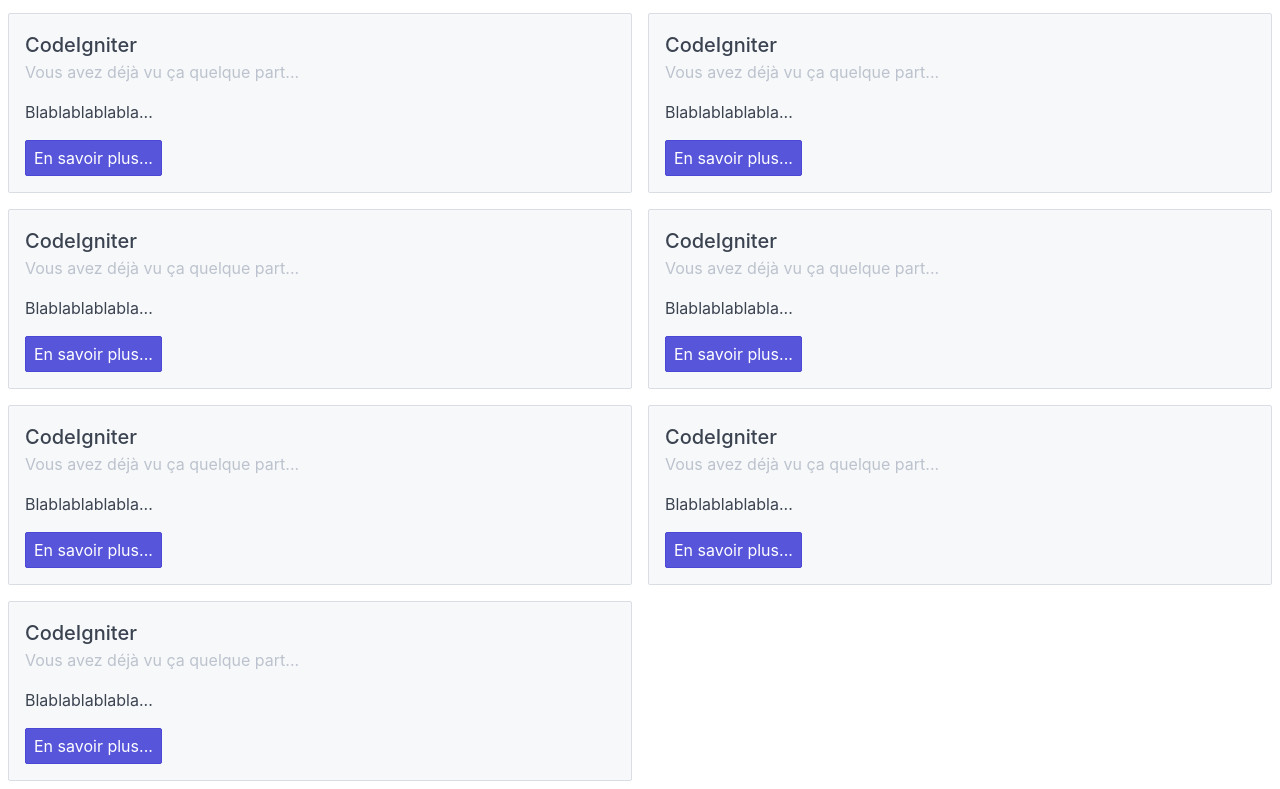
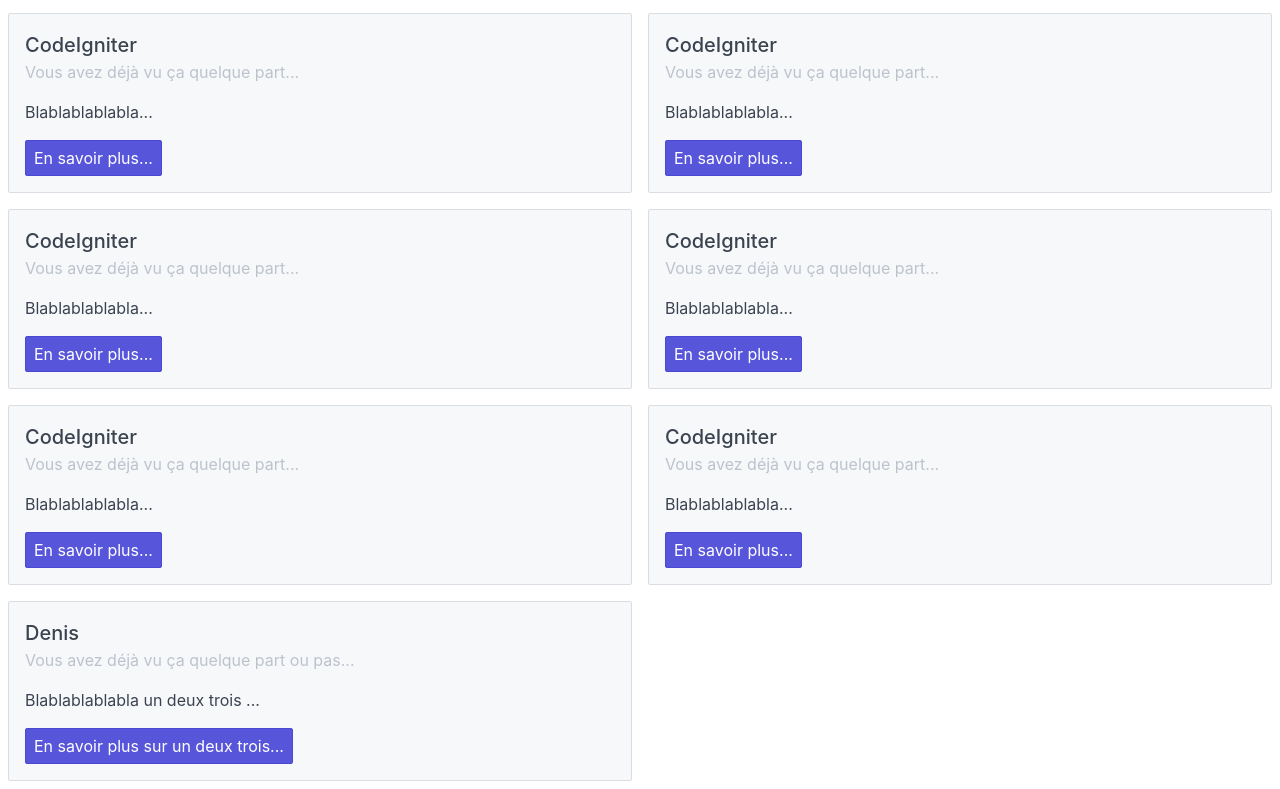
Before and after one commit to VincentDubois/revision, a plain HTML site: page index.html in a window 1280 px wide. Shown: the part 491-1280 px from the top of the page. Drawn offline with Linux system fonts and the light colour scheme.

Commit message:
denis partie

```diff
--- a/index.html
+++ b/index.html
@@ -178,14 +178,14 @@
       <div class="filter-item col-6 p-2" data-tag="tag-2"> <!-- Victor -->
         <div class="card bg-gray">
           <div class="card-header">
-            <div class="card-title h5">CodeIgniter</div>
-            <div class="card-subtitle text-gray">Vous avez déjà vu ça quelque part...</div>
+            <div class="card-title h5">Denis</div>
+            <div class="card-subtitle text-gray">Vous avez déjà vu ça quelque part ou pas...</div>
           </div>
           <div class="card-body">
-            Blablablablabla...
+            Blablablablabla un deux trois ...
           </div>
           <div class="card-footer">
-            <a href="https://codeigniter.com/" class="btn btn-primary">En savoir plus...</a>
+            <a href="https://codeigniter.com/" class="btn btn-primary">En savoir plus sur un deux trois...</a>
           </div>
         </div>
       </div>
```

____

*Your assignment*
Produce the data again character for character, with the images left out.

*Response area*
Before and after one commit to VincentDubois/revision, a plain HTML site: page index.html in a window 1280 px wide. Shown: the part 491-1280 px from the top of the page. Drawn offline with Linux system fonts and the light colour scheme.

Commit message:
denis partie

```diff
--- a/index.html
+++ b/index.html
@@ -178,14 +178,14 @@
       <div class="filter-item col-6 p-2" data-tag="tag-2"> <!-- Victor -->
         <div class="card bg-gray">
           <div class="card-header">
-            <div class="card-title h5">CodeIgniter</div>
-            <div class="card-subtitle text-gray">Vous avez déjà vu ça quelque part...</div>
+            <div class="card-title h5">Denis</div>
+            <div class="card-subtitle text-gray">Vous avez déjà vu ça quelque part ou pas...</div>
           </div>
           <div class="card-body">
-            Blablablablabla...
+            Blablablablabla un deux trois ...
           </div>
           <div class="card-footer">
-            <a href="https://codeigniter.com/" class="btn btn-primary">En savoir plus...</a>
+            <a href="https://codeigniter.com/" class="btn btn-primary">En savoir plus sur un deux trois...</a>
           </div>
         </div>
       </div>
```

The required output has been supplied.